1920sThe roots of the Red Wings go all the way back to the old Western Hockey League, where the Victoria (British Columbia) Cougars were members until their roster was sold to a group from Detroit on September 25, 1926. The Detroit group had been awarded an NHL franchise on May 15, 1926.
The team began to play as the Detroit Cougars in the fall of 1926 while playing its home games in Windsor, Ontario. Despite the fact that the Victoria Cougars had won the Stanley Cup in 1925 and were Cup finalists in 1926, the Detroit Cougars finished 12-28-4; the NHL's worst record for the 1926-27 season.
Not only did the team struggle on the ice, but it performed poorly on the ledger sheet as well where the Cougars were more than $80,000 in debt.
Help came, the following season, in the form of Jack Adams as the team's coach and general manager. Adams had played in the old Pacific Coast league and in the NHL with the Toronto St. Pats and the Ottawa Senators. Adam's tenure as coach and GM would last until the 1962-63 season, when Sid Abel took over.
The team also moved into the brand new Olympia Stadium for the 1927-28 season. A Detroit and professional hockey landmark, the Olympia would serve as the home for the franchise through the midway point of the 1979-80 season.
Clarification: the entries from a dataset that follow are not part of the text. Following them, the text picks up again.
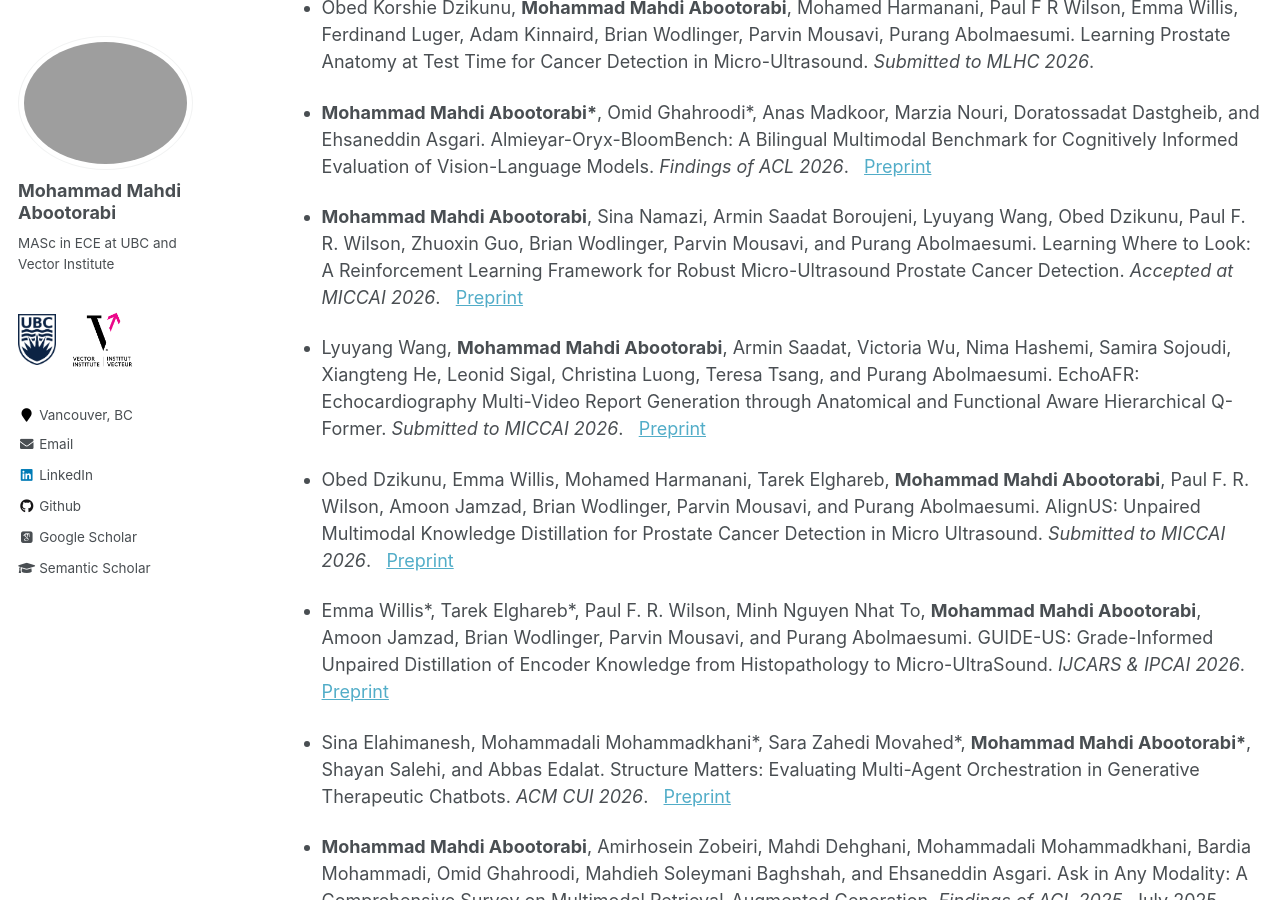
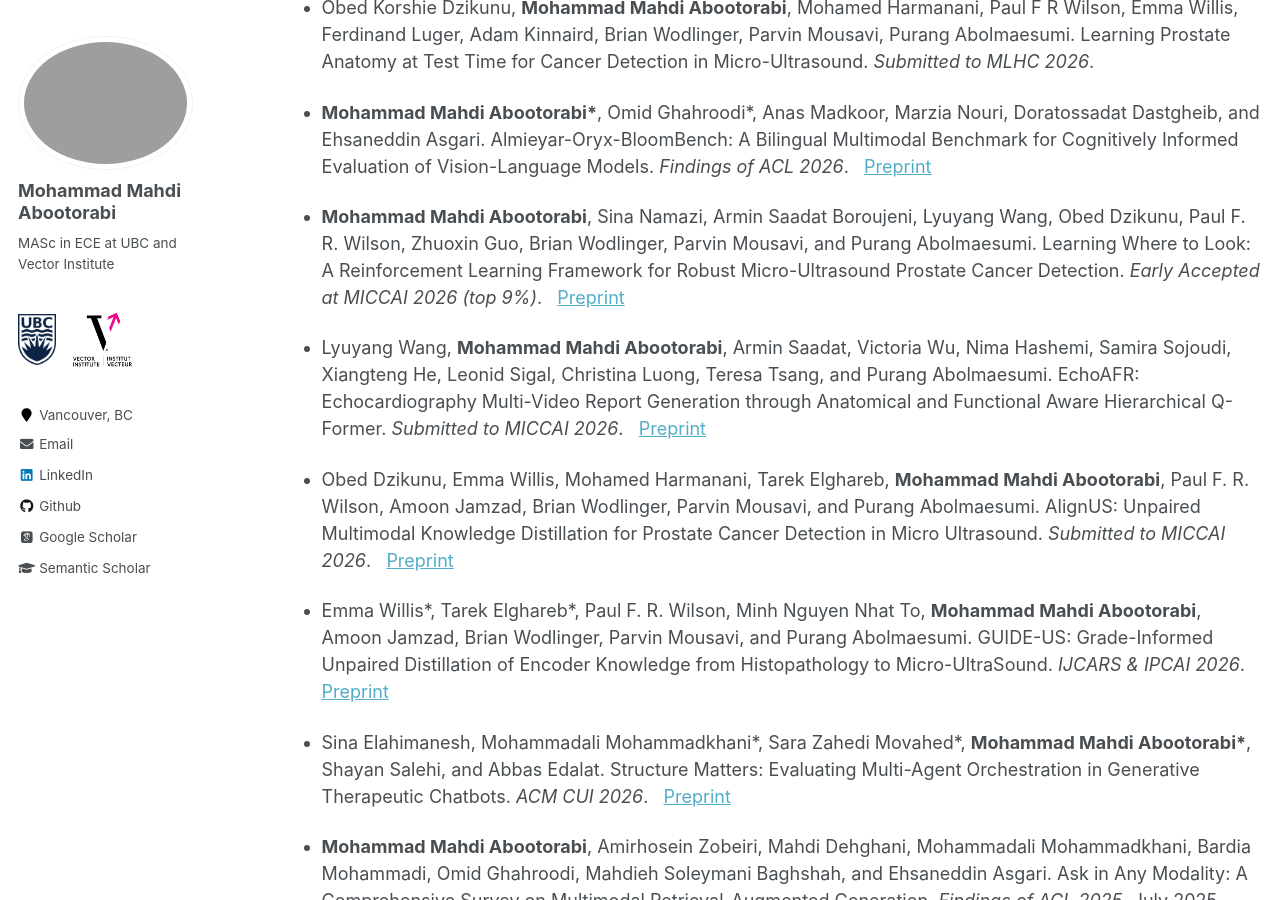
Before and after one commit to aboots/aboots.github.io, a Jekyll site: the page built from _pages/research.md, in a window 1280 px wide and 900 px high, scrolled down 527 px. Built offline with Jekyll 4.4.1, drawn with Linux system fonts in a browser that asks for light colours; nearby versions of some CDN libraries; some web fonts are replaced.

Commit message:
Update research.md

```diff
--- a/_pages/research.md
+++ b/_pages/research.md
@@ -16,7 +16,7 @@ author_profile: true
 
 - **Mohammad Mahdi Abootorabi\***, Omid Ghahroodi\*, Anas Madkoor, Marzia Nouri, Doratossadat Dastgheib, and Ehsaneddin Asgari. Almieyar-Oryx-BloomBench: A Bilingual Multimodal Benchmark for Cognitively Informed Evaluation of Vision-Language Models. *Findings of ACL 2026*. &nbsp; [Preprint](https://drive.google.com/file/d/1jRMHMwKcNEco5wxJYpVh_ecFiJST6wA6/view?usp=sharing)
 
-- **Mohammad Mahdi Abootorabi**, Sina Namazi, Armin Saadat Boroujeni, Lyuyang Wang, Obed Dzikunu, Paul F. R. Wilson, Zhuoxin Guo, Brian Wodlinger, Parvin Mousavi, and Purang Abolmaesumi. Learning Where to Look: A Reinforcement Learning Framework for Robust Micro-Ultrasound Prostate Cancer Detection. *Accepted at MICCAI 2026*. &nbsp; [Preprint](https://drive.google.com/file/d/13ILcEZKeqXjs9x_8mwkX2n5EThG1RB80/view?usp=sharing)
+- **Mohammad Mahdi Abootorabi**, Sina Namazi, Armin Saadat Boroujeni, Lyuyang Wang, Obed Dzikunu, Paul F. R. Wilson, Zhuoxin Guo, Brian Wodlinger, Parvin Mousavi, and Purang Abolmaesumi. Learning Where to Look: A Reinforcement Learning Framework for Robust Micro-Ultrasound Prostate Cancer Detection. *Early Accepted at MICCAI 2026 (top 9%)*. &nbsp; [Preprint](https://drive.google.com/file/d/13ILcEZKeqXjs9x_8mwkX2n5EThG1RB80/view?usp=sharing)
 
 - Lyuyang Wang, **Mohammad Mahdi Abootorabi**, Armin Saadat, Victoria Wu, Nima Hashemi, Samira Sojoudi, Xiangteng He, Leonid Sigal, Christina Luong, Teresa Tsang, and Purang Abolmaesumi. EchoAFR: Echocardiography Multi-Video Report Generation through Anatomical and Functional Aware Hierarchical Q-Former. *Submitted to MICCAI 2026*. &nbsp; [Preprint](https://drive.google.com/file/d/11Q20FqN9HqPi1ZALrpEwTCiuSKJ5DPi0/view?usp=sharing)
 
```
With Adams at the helm, the team made the playoffs for the first time in franchise history (1928-29). However, they were still among the NHL's have-nots and perpetually close to bankruptcy.